With their project “Making Analytically Incompatible Approaches Compatible” (ManIAC) researchers in analytical technology expect to significantly improve this. They aim at linking a large variety of analytical devices. This will allow much better and more efficient research in a broad range of current topics such as the development of sustainable raw materials and processes for the chemical industry.
The MAnIAC project is part of the Technology Area “Comprehensive Analytical Science and Technology” (COAST), a public-private partnership of the Netherlands Organisation for Scientific Research NWO with industrial partners. Prof. Peter Schoenmakers (UvA-HIMS) is the principal investigator and Dr Ron Peters (DSM, visiting scientist at the UvA) acts as MAnIAC project manager.
Other academic institutions involved are Radboud University (Prof.
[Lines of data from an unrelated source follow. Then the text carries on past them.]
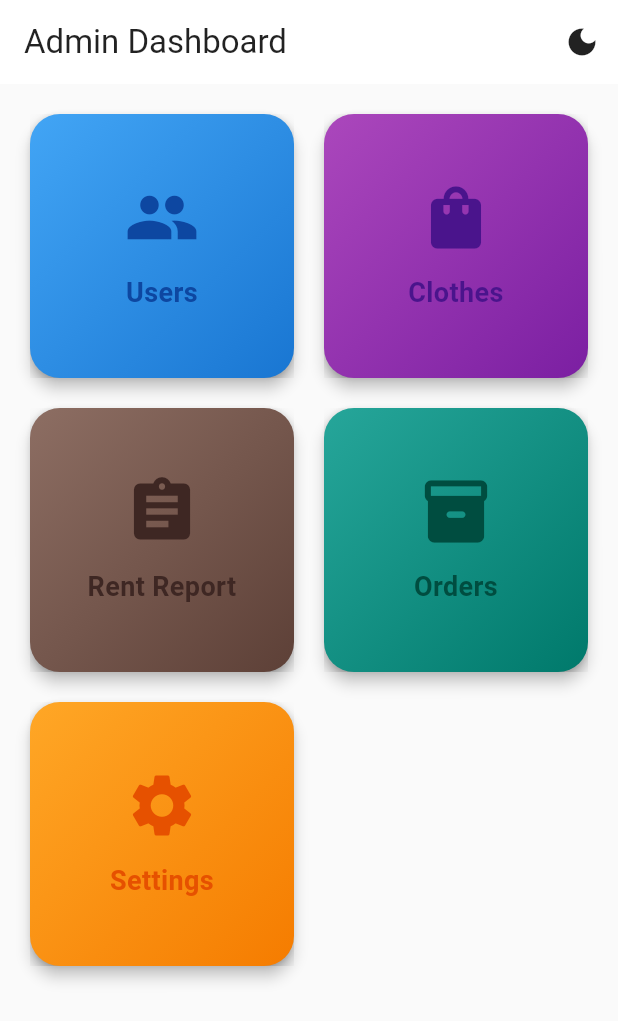
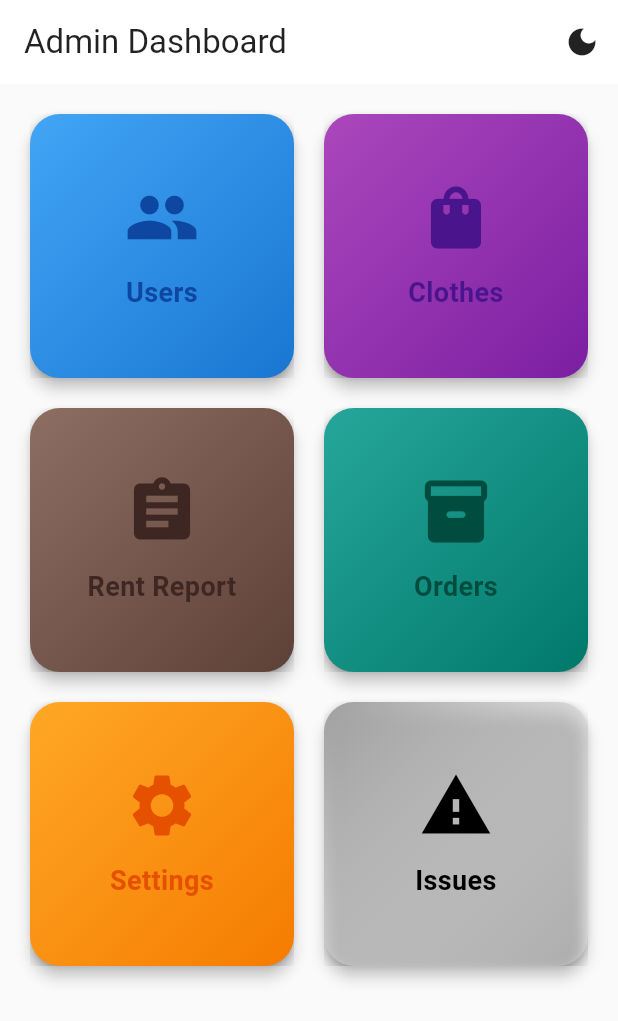
Before and after one commit to Ibtihaj92/GlamCloset, a Flutter app: the AdminDashboardPage screen opened directly, on a phone screen of 412 x 824 dp. Shown: the top 1021 px of the screen. Run offline on Flutter 3.47's test engine with Material 3 defaults, Android fonts, the phone set to English and light mode, and no system bars; our stand-ins replace firebase_auth, firebase_core, firebase_database, firebase_storage, flutter_local_notifications, image_picker and 3 more; accounts and stored records are empty.

Commit message:
Add navigation to Admin Issue Page in dashboard
Added a new card to navigate to the Admin Issue Page.

```diff
--- a/lib/AdminDashboardPage.dart
+++ b/lib/AdminDashboardPage.dart
@@ -6,6 +6,7 @@ import 'RentalsReportPage.dart';
 import 'settings_page.dart';
 import 'theme_notifier.dart';
 import 'AdminOrdersPage.dart';
+import 'AdminIssuePage.dart';
 
 class AdminDashboardPage extends StatelessWidget {
   const AdminDashboardPage({super.key});
@@ -108,6 +109,22 @@ class AdminDashboardPage extends StatelessWidget {
                 );
               },
             ),
+
+            _buildCard(
+              title: 'Issues',
+              icon: Icons.report_problem,
+              gradient: [Colors.grey, Colors.white24],
+              darkTextColor: Colors.black,
+              isDark: isDark,
+              onTap: () {
+                Navigator.push(
+                  context,
+                  MaterialPageRoute(builder: (_) => AdminIssuePage()),
+                );
+
+
+              },
+            ),
           ],
         ),
       ),
```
Dr Arno Kentgens), VU University Amsterdam (Prof. Dr Govert Somsen) and the University of Groningen (Prof. Dr Elisabeth Verpoorte). Private partners are Heineken, Shell, DSM and Micronit Microfluidics. The total project budget is 1,065,000 euro.
The research will be directed at the application areas of the participating companies. New combined instruments will become available to gain new insights in processes such as the degradation of various types of particles (natural materials, including milled grains, but also synthetic resins) and complex molecules, such as lignins. Moreover, microbial reactors will be studied in relation to the beer-brewing process.
Valorization beyond the MAnIAC project will be led by Micronit Microfluidics. This company will design and produce components that can be used for a near infinite array of applications. Creating a generic MAnIAC toolbox is a key objective of the project.
Prof. G.L. Corthals (1962) has been appointed professor of Supramolecular Separations at the Van ‘t Hoff Institute for Molecular Sciences (HIMS).
The Knox medal was awarded by the Analytical Division Separation Science Group of the Royal Society of Chemistry to Professor Peter Schoenmakers, Van't Hoff Institute for Molecular Sciences, University of Amsterdam. He received this medal at 13th International Symposium on Hyphenated Techniques in Chromatography and Separation Technology (HTC-13) in Bruges, January 2014.
HIMS professor holds top-ten position in 'Analytical Sciences Power List'. The 'Analytical Sciences Power List 2013' published by The Analytical Scientist magazine places UvA professor Peter Schoenmakers at an honourable seventh place. In a European perspective he even takes the third position. The power list is a ranking of the 100 'most influential people in the analytical sciences'. It is based on a poll among the readers of the magazine and the visitors of its website. They were invited to submit three names of scientists, engineers, software developers or business leaders in the field of the analytical sciences. The list not only measures influence, but also indicates 'who are shaping the most used and innovative techniques today'. Prof.dr.ir. Peter J. Schoenmakers is professor in Analytical chemistry including its application in forensic science at the Van 't Hoff Institute for Molecular Sciences (HIMS). He is leader of the Analytical Chemistry Group. Schoenmakers also holds several other positions such as Educational Director at COAST, the national Dutch organisation in the field of the analytical sciences. He is member of the editorial board at the Journal of Chromatography A.